The U.S. has approved sending another $1 billion in weapons aid to Ukraine, the largest such package to date, to include additional ammunition for High Mobility Artillery Rocket System (HIMARS) launchers and 155mm artillery systems as well as 1,000 more Javelin missiles.
While the latest deal doesn’t include delivery of more rocket launchers or howitzers, Colin Kahl, under secretary of defense for policy, said the package is intended to ensure Ukraine has a steady supply of the ammunition needed for those capabilities utilized on the battlefield against Russia.
“These are all critical capabilities to help the Ukrainians repel the Russian offensive in the East and also to address evolving developments in the South and elsewhere,” Kahl said during a press briefing. “[HIMARS] are not systems that we assess you need in the hundreds to have the types of effects [you want]. These are precision-guided systems for very particular types of targets and the Ukrainians are using them as such.”
The new package, which is the 18th drawdown of equipment from DoD inventories, also includes 20 120mm mortar systems and 20,000 rounds of 120mm mortar ammunition, munitions for NASAMS air defense systems, hundreds of AT-4 anti-armor systems, 50 armored medical treatment vehicles, Claymore anti-personnel munitions, C-4 explosives and demolition equipment.
Ukrainian Defense Minister Oleksii Reznikov said recently Ukraine likely needs around 50 long-range rocket systems, such as HIMARS and M270 MLRS launchers, to “effectively hold back” Russia and at least 100 such systems “for an effective counter-offensive” (Defense Daily, July 19).
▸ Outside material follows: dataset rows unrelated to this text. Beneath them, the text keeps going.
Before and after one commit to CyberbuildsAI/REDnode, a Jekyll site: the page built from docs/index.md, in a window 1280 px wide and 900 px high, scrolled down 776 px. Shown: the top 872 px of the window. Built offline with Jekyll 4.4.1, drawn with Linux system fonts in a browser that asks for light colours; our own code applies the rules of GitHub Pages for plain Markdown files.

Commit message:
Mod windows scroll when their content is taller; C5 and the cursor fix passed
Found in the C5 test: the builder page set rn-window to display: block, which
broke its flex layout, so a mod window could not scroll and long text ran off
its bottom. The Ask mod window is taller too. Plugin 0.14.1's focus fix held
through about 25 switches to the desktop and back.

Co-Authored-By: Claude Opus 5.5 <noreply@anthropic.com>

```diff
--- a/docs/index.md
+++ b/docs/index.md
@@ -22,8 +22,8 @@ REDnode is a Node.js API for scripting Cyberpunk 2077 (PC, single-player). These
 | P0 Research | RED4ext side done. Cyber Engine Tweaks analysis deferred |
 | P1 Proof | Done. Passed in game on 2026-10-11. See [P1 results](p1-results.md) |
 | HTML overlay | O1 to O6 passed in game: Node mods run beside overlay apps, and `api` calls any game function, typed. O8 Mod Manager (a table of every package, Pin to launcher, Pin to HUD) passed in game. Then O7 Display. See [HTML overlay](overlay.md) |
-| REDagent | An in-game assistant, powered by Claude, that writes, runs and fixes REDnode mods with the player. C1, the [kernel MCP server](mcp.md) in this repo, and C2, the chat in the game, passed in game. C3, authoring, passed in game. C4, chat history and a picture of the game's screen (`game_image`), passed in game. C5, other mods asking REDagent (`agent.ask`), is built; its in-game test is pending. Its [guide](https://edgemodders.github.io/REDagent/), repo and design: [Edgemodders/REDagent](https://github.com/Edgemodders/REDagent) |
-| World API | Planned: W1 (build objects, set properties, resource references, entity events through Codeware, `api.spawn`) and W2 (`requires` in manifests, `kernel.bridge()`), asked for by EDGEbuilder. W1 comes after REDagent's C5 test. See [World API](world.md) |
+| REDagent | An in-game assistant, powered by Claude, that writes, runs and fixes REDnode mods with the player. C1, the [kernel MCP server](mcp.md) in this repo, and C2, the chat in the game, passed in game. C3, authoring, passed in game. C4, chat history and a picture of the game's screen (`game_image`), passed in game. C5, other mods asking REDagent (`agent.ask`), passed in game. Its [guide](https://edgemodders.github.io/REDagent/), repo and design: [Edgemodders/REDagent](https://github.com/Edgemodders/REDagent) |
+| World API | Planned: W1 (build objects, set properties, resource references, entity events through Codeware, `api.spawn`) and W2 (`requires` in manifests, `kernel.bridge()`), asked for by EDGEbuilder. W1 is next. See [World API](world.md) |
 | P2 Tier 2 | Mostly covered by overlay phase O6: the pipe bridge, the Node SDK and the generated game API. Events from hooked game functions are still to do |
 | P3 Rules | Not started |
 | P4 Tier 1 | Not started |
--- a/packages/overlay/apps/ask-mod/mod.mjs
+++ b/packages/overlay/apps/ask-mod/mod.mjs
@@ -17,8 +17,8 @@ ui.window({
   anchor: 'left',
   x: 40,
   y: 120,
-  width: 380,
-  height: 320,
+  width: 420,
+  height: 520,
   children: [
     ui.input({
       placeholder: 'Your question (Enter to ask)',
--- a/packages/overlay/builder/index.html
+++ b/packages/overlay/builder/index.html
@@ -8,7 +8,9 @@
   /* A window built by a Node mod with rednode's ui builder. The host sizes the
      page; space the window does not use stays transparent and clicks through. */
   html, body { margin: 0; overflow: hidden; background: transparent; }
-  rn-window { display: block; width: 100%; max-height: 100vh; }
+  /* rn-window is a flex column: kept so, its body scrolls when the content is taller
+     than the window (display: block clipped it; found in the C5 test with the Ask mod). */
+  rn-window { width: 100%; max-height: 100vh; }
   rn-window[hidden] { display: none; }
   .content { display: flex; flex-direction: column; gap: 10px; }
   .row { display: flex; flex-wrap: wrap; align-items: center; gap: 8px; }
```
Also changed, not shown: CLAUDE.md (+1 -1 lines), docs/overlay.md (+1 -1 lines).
Kahl noted the U.S. has delivered 16 Lockheed Martin [LMT]-built HIMARS to date, which he said have had a “profound effect” on the fight, and added the U.K. has provided three M270 MLRS while Germany is also committed to providing three of the launchers as well.
“[HIMAR and GMLRS rockets] are kind of the equivalent of an airstrike, frankly, a precision-guided airstrike. These are GPS-guided munitions. They’ve been very effective in hitting things that previously the Ukrainians had difficult hitting reliably, [like] command and control nodes, sustainment and logistics hubs, key radar systems and other things. What it’s done is it’s made it more difficult for the Russians to move forces around the battlefield,” Kahl said.
Kahl declined to specify the specific number of GMLRS munitions, also built by Lockheed Martin, being provided for the HIMARS launchers.
“We don’t want to tip off the Russians to every last detail,” Kahl said.
Kahl also addressed recent comments about the potential for the U.S. to provide fighter aircraft to Ukraine, reiterating that it’s not likely something to come together in the near-term but that it’s “not inconceivable” in the future.
“We need to get them capabilities that deliver on the timeframe that’s relevant to them. So we’re focused on these types of capabilities, not something that might deliver in a year, two years, three years, etc.,” Kahl said. “There is work being done here at the Pentagon and elsewhere in Europe and EUCOM to help work with Ukrainians to identify their medium to long-term requirements. Think of things that aren’t measured in days and weeks but measured in months and a handful of years, and I think [within that] there are real questions about what would be most useful in terms of assisting the Ukrainian Air Force and improving its capabilities. It’s not inconceivable that down the road Western aircraft could be part of the mix on that. But the final analysis has not been done.”
John Kirby, spokesman for the National Security Council, confirmed to reporters last month the White House and Pentagon are exploring the potential for providing Ukraine with U.S.-built fighter aircraft, while echoing Kahl that no such plan is likely to happen soon (Defense Daily, July 22).
“DoD is making some preliminary explorations into the feasibility of potentially providing fighter aircraft to the Ukrainians. But it’s not going to be something that they’re going to be able to execute immediately or even in the short-term because integrating and operating any kind of aircraft, especially advanced fighter aircraft with complex sensors and systems, that’s a difficult endeavor,” Kirby said at the time.
Kirby’s comments followed remarks from senior Air Force leaders, including Secretary Frank Kendall, that the U.S. may be open to providing older platforms, including A-10 close air support planes.
Kahl, on Monday, also provided the Pentagon’s assessment that Russia is running low on certain munitions and that international export controls placed on Moscow may make it difficult to replenish its stockpiles of those weapons.
“Certainly, the Russians are expending a lot of munitions. I think our assessment is that they’ve attrited a significant percentage of their precision-guided munitions and their stand-off munitions, so think air-launched cruise missiles, sea-launched cruise missiles, things like that. And I think we’ve actually seen a reduction in how often they’re using those because they’re running low,” Kahl said. “My sense is [Russia] has a lot of dumb artillery rounds and other munitions like that. I don’t think we have any assessment they’re reaching some inflection point where they’re about to run out of that.”
With the latest $1 billion to aid Ukraine with additional weapons, the U.S. has now committed $9.8 billion in security assistance to Kyiv since the beginning of the Biden administration, to include $9.1 billion since the beginning of Russia’s invasion in February.